Roy Agyemang reveals the delicate diplomacy needed to get Zimbabwe’s President to sit down with the BBC
Video of British Muslims dancing to Pharrell Williams's hit Happy attacked as 'sinful'

British Muslims's Happy video attacked as 'sinful'

The four-minute clip by Honesty Policy has had more than 300,000 hits on YouTube
Church of England-raised Michael Williams describes the unexpected joys in learning about his family's Jewish faith

Michael Williams: Do as I do, not as I pray

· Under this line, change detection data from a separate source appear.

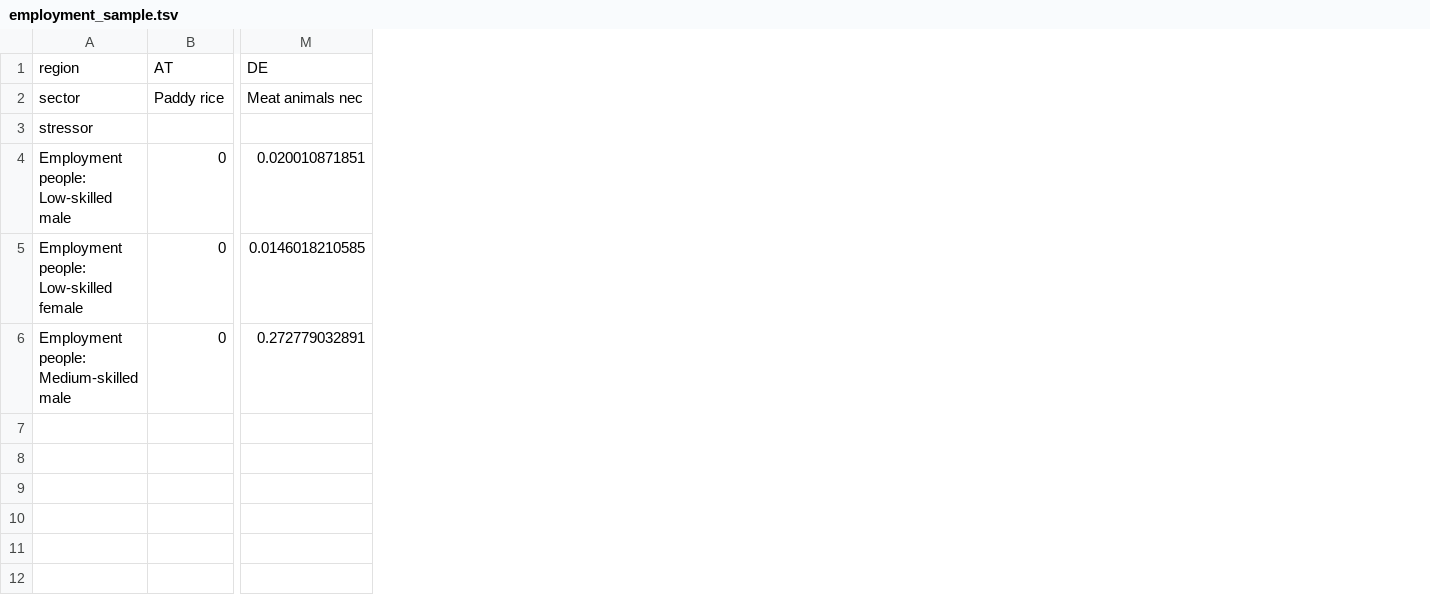
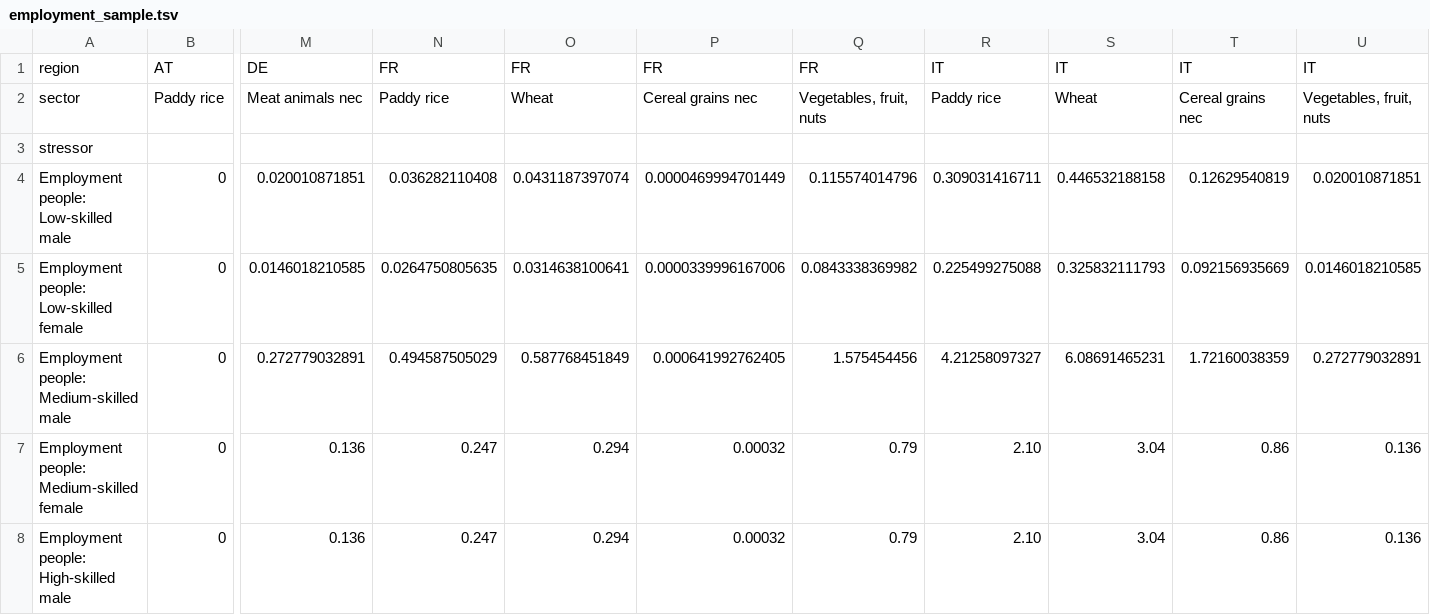
Before and after one commit to shotgundebugging/beyondcarbon, a TSV file: db/samples/employment_sample.tsv, drawn as a sheet; only a part is shown, gaps mark what is left out; rows hold the shown columns only; the diff names each change by its address in the sheet, - before the commit and + after, or states it on an @@ line.

Commit message:
Cache raw files, more samples

```diff
--- a/db/samples/employment_sample.tsv
+++ b/db/samples/employment_sample.tsv
+column N, rows 1-6: FR | Paddy rice |  | 0.036282110408 | 0.0264750805635 | 0.494587505029
+column O, rows 1-6: FR | Wheat |  | 0.0431187397074 | 0.0314638100641 | 0.587768451849
+column P, rows 1-6: FR | Cereal grains nec |  | 0.0000469994701449 | 0.0000339996167006 | 0.000641992762405
+column Q, rows 1-6: FR | Vegetables, fruit, nuts |  | 0.115574014796 | 0.0843338369982 | 1.575454456
+column R, rows 1-6: IT | Paddy rice |  | 0.309031416711 | 0.225499275088 | 4.21258097327
+column S, rows 1-6: IT | Wheat |  | 0.446532188158 | 0.325832111793 | 6.08691465231
+column T, rows 1-6: IT | Cereal grains nec |  | 0.12629540819 | 0.092156935669 | 1.72160038359
+column U, rows 1-6: IT | Vegetables, fruit, nuts |  | 0.020010871851 | 0.0146018210585 | 0.272779032891
+row 7: Employment people: Medium-skilled female | 0 | 0.136 | 0.247 | 0.294 | 0.00032 | 0.79 | 2.10 | 3.04 | 0.86 | 0.136
+row 8: Employment people: High-skilled male | 0 | 0.136 | 0.247 | 0.294 | 0.00032 | 0.79 | 2.10 | 3.04 | 0.86 | 0.136
```
Also changed, not shown: 3 other files.
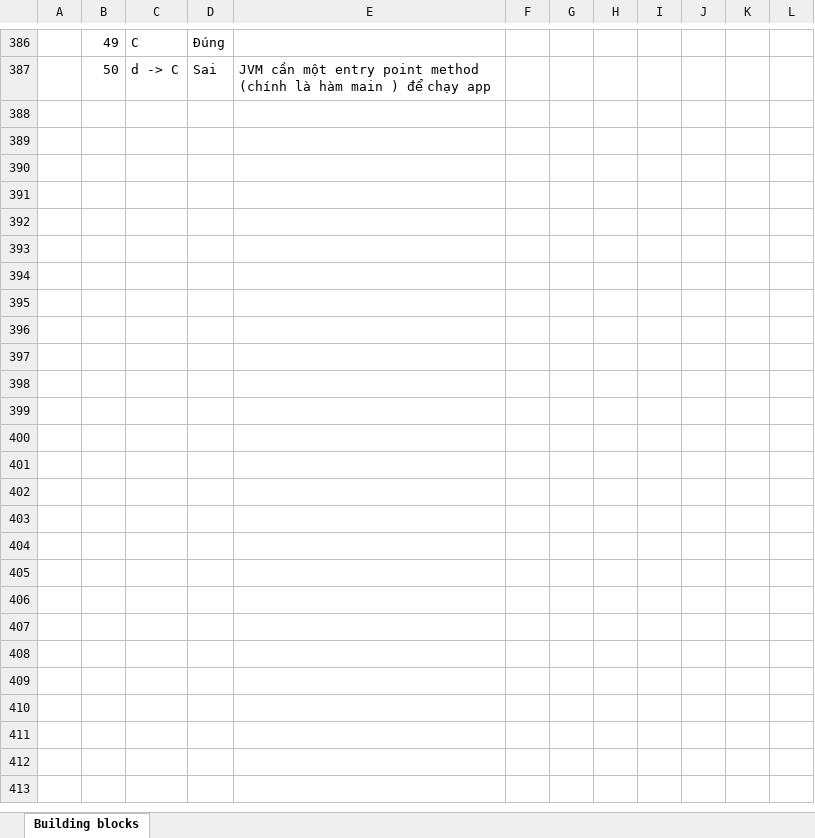
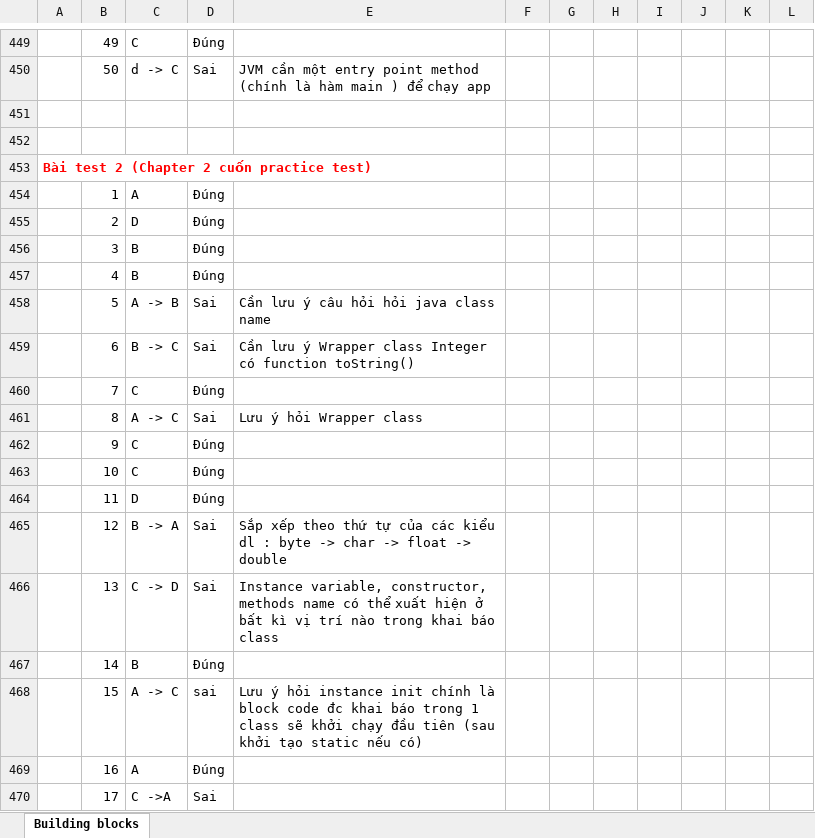
Before and after one commit to hunglp9397/java_oca, an Excel workbook: NOTE_OCA.xlsx, sheet Building blocks, drawn as a sheet; only a part is shown, gaps mark what is left out; values as stored, in another font and other column widths than the file's, no borders; charts and pictures not drawn; the diff covers the shown part only; the diff names each change by its address in the sheet, - before the commit and + after, or states it on an @@ line.

```diff
--- a/NOTE_OCA.xlsx (sheet Building blocks)
+++ b/NOTE_OCA.xlsx (sheet Building blocks)
+row 451: (empty)
+row 452: (empty)
+row 453: Bài test 2 (Chapter 2 cuốn practice test)
+row 454:  | 1 | A | Đúng
+row 455:  | 2 | D | Đúng
+row 456:  | 3 | B | Đúng
+row 457:  | 4 | B | Đúng
+row 458:  | 5 | A -> B | Sai | Cần lưu ý câu hỏi hỏi java class name
+row 459:  | 6 | B -> C | Sai | Cần lưu ý Wrapper class Integer có function toString()
+row 460:  | 7 | C | Đúng
+row 461:  | 8 | A -> C | Sai | Lưu ý hỏi Wrapper class
+row 462:  | 9 | C | Đúng
+row 463:  | 10 | C | Đúng
+row 464:  | 11 | D | Đúng
+row 465:  | 12 | B -> A | Sai | Sắp xếp theo thứ tự của các kiểu dl : byte -> char -> float -> double
+row 466:  | 13 | C -> D | Sai | Instance variable, constructor, methods name có thể xuất hiện ở bất kì vị trí nào trong khai báo class
+row 467:  | 14 | B | Đúng
+row 468:  | 15 | A -> C | sai | Lưu ý hỏi instance init chính là block code đc khai báo trong 1 class sẽ khởi chạy đầu tiên (sau khởi tạo static nếu có)
+row 469:  | 16 | A | Đúng
+row 470:  | 17 | C ->A | Sai
```
Also changed, not shown: 96 added rows and 3 edited cells elsewhere in this sheet, charts or pictures, out/production/java_oca/NOTE_OCA.xlsx, 11 other files.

Church of England-raised Williams describes the unexpected joys in learning about his family's Jewish faith
A History of the First World War in 100 moments: A visit to the Front Line by the Prime Minister's wife

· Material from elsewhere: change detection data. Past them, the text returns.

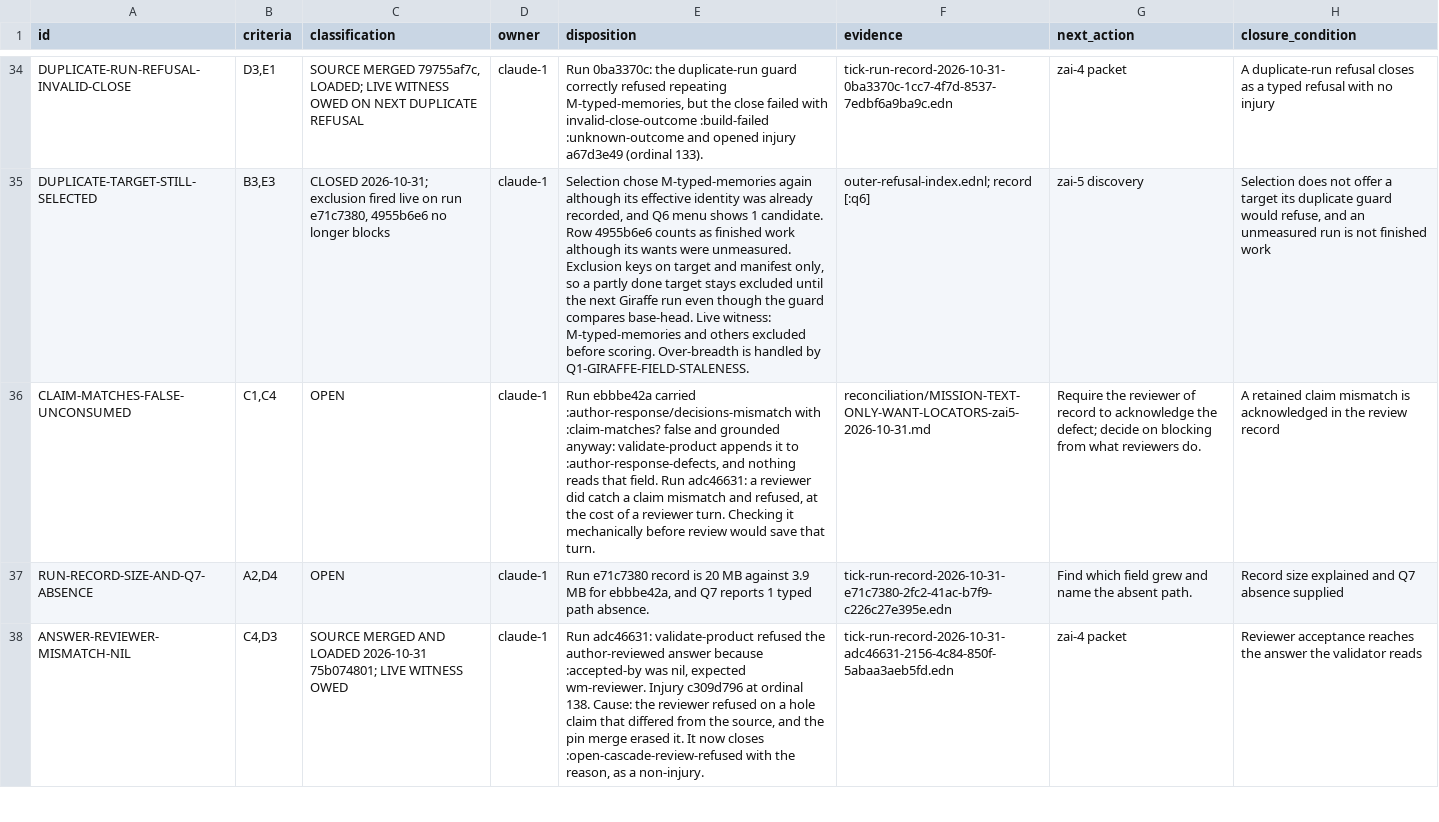
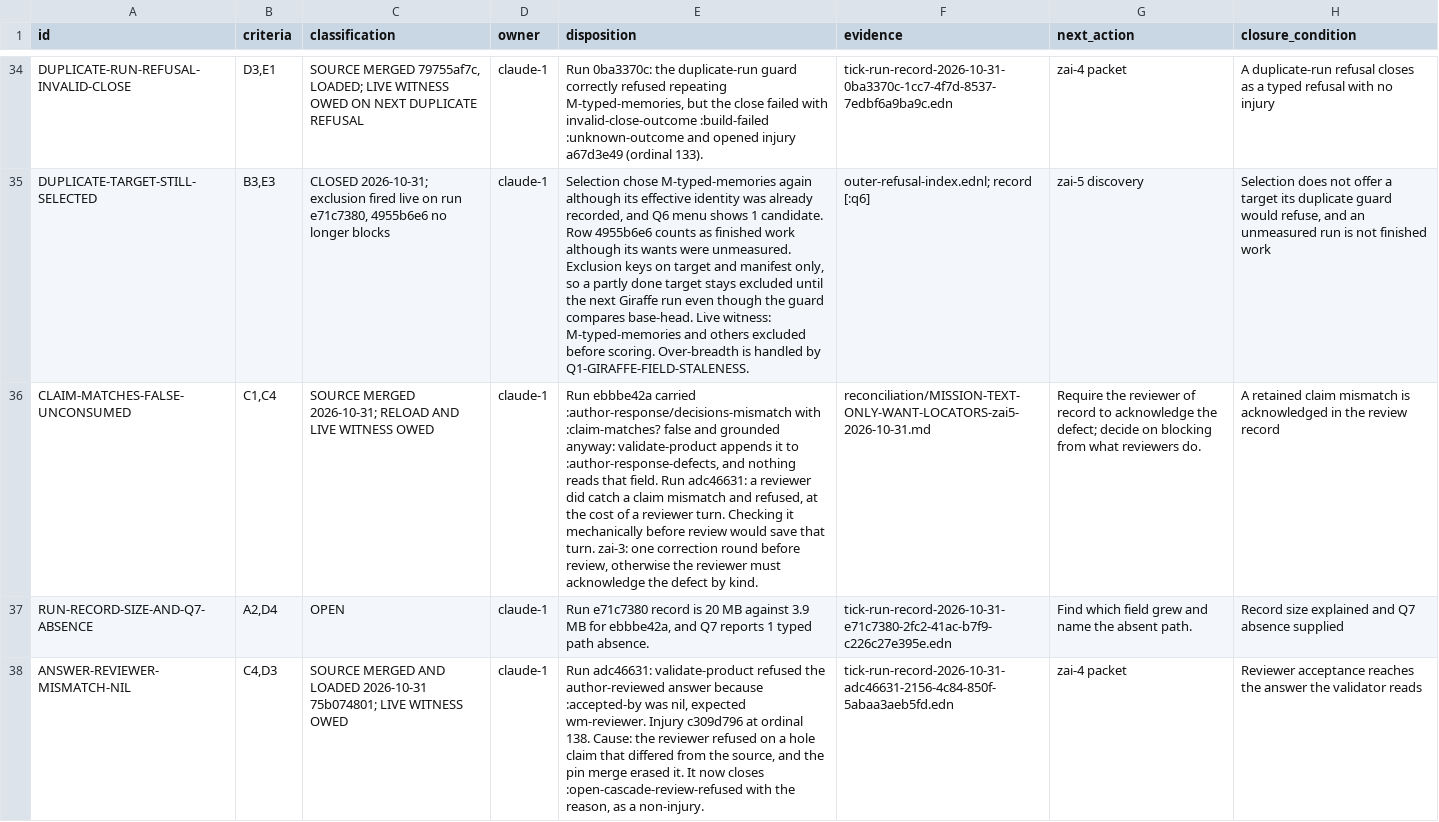
Before and after one commit to tothedarktowercame/futon2, a TSV file: holes/labs/wm-contract/criteria-completeness-deficits.tsv, drawn as a sheet; only a part is shown, gaps mark what is left out; the diff names each change by its address in the sheet, - before the commit and + after, or states it on an @@ line.

```diff
--- a/holes/labs/wm-contract/criteria-completeness-deficits.tsv
+++ b/holes/labs/wm-contract/criteria-completeness-deficits.tsv
-C36 (classification): OPEN
+C36 (classification): SOURCE MERGED 2026-10-31; RELOAD AND LIVE WITNESS OWED
-E36 (disposition): …that turn.
+E36 (disposition): …that turn. zai-3: one correction round before review, otherwise the reviewer must acknowledge the defect by kind.
```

A History of the First World War in 100 moments

A visit to the Front Line by the Prime Minister's wife
Comedian Jenny Collier: 'Sexism I experienced on stand-up circuit should be extinct'

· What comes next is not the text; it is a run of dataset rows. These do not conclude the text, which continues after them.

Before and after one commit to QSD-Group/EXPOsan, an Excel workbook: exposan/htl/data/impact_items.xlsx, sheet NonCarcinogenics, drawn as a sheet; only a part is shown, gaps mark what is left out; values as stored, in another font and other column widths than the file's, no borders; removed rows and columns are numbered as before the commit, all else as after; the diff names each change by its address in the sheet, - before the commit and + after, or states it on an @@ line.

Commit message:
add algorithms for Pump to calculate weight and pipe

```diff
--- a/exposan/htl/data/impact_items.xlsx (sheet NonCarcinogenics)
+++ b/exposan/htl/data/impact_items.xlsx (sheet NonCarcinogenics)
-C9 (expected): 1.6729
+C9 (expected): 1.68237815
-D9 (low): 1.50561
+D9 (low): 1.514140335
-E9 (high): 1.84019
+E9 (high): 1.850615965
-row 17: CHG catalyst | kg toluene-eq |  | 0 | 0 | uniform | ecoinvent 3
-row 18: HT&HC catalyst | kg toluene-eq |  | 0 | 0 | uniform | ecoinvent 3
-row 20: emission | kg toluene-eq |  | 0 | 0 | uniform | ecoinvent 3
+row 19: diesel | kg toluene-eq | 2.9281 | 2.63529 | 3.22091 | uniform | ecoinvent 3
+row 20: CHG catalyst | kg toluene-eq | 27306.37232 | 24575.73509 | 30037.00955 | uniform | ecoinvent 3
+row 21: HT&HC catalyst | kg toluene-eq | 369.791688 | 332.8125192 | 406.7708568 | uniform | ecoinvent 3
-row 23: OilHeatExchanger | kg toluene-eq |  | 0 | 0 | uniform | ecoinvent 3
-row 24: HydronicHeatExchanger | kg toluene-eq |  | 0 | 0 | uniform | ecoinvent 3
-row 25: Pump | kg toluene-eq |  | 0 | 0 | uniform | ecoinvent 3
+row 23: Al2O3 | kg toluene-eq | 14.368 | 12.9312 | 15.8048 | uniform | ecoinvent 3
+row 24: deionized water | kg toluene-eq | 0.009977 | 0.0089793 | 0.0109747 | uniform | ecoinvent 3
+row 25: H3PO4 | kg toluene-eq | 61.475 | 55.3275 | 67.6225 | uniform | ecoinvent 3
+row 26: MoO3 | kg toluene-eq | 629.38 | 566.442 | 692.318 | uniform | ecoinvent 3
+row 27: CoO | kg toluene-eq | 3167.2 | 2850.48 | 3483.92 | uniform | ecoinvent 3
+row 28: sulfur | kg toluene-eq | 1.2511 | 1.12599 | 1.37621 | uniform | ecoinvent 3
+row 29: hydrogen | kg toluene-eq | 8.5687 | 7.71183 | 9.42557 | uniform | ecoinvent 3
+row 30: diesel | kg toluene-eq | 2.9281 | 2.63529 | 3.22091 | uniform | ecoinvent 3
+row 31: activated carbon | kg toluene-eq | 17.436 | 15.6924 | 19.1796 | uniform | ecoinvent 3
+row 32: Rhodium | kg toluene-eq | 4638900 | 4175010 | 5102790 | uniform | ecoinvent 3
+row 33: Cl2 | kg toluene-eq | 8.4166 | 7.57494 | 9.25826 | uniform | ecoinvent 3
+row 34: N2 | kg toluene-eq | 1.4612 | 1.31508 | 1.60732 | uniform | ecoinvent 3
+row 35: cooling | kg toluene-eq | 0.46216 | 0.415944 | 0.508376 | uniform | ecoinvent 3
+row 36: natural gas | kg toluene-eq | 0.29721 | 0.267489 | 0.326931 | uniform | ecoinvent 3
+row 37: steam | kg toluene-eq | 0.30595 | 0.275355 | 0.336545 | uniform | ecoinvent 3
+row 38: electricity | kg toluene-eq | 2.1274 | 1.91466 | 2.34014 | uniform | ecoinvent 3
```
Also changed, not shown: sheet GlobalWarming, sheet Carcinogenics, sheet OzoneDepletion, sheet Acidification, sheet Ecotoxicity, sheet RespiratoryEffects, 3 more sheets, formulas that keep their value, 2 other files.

Jenny Collier: 'Sexism on stand-up circuit should be extinct'

The comedian's appearance at a show on the eve of International Women's Day was cancelled because they had "too many women" on the bill
Cannes Film Festival: Ken Loach and Mike Leigh to fight it out for the Palme d'Or

Cannes Film Festival

Ken Loach and Mike Leigh to fight it out for the Palme d'Or
The concept album makes surprise top ten return with neolithic opus from Jethro Tull's Ian Anderson

The concept album makes surprise top ten return

Neolithic opus from Jethro Tull's Ian Anderson is unexpected success
Lichen is the surprise new ingredient on fine-dining menus, thanks to our love of Scandinavian and Indian cuisines

Lichen is surprise new ingredient on fine-dining menus

Emily Jupp discovers how it can give a unique, smoky flavour to our cooking
10 best baking books

10 best baking books

Planning a spot of baking this bank holiday weekend? From old favourites to new releases, here’s ten cookbooks for you
Jury still out on Manchester City boss Manuel Pellegrini

Jury still out on Pellegrini

Draw with Sunderland raises questions over Manchester City manager's ability to motivate and unify his players
Ben Stokes: 'Punching lockers isn't way forward'

Ben Stokes: 'Punching lockers isn't way forward'

The all-rounder has been hailed as future star after Ashes debut but incident in Caribbean added to doubts about discipline. Jon Culley meets a man looking to control his emotions
Mark Johnston: First £1 million jackpot spurs him on

Mark Johnston: First £1 million jackpot spurs him on

The most prize money ever at an All-Weather race day is up for grabs at Lingfield on Friday, and the record-breaking trainer tells Jon Freeman how times have changed
Ricky Gervais: 'People are waiting for me to fail. If you think it's awful, then just don't watch it'

Ricky Gervais: 'People are waiting for me to fail'

As the second series of his divisive sitcom 'Derek' hits screens, the comedian tells James Rampton why he'll never bow to the critics who habitually circle his work
Mad Men series 7, TV review: The suits are still sharp, but Don Draper has lost his edge

Mad Men returns for a final fling

The suits are still sharp, but Don Draper has lost his edge
Google finds a lift into space will never get off the ground as there is no material strong enough for a cable from Earth into orbit

Google finds a lift into space will never get off the ground

Technology giant’s scientists say there is no material strong enough for a cable from Earth into orbit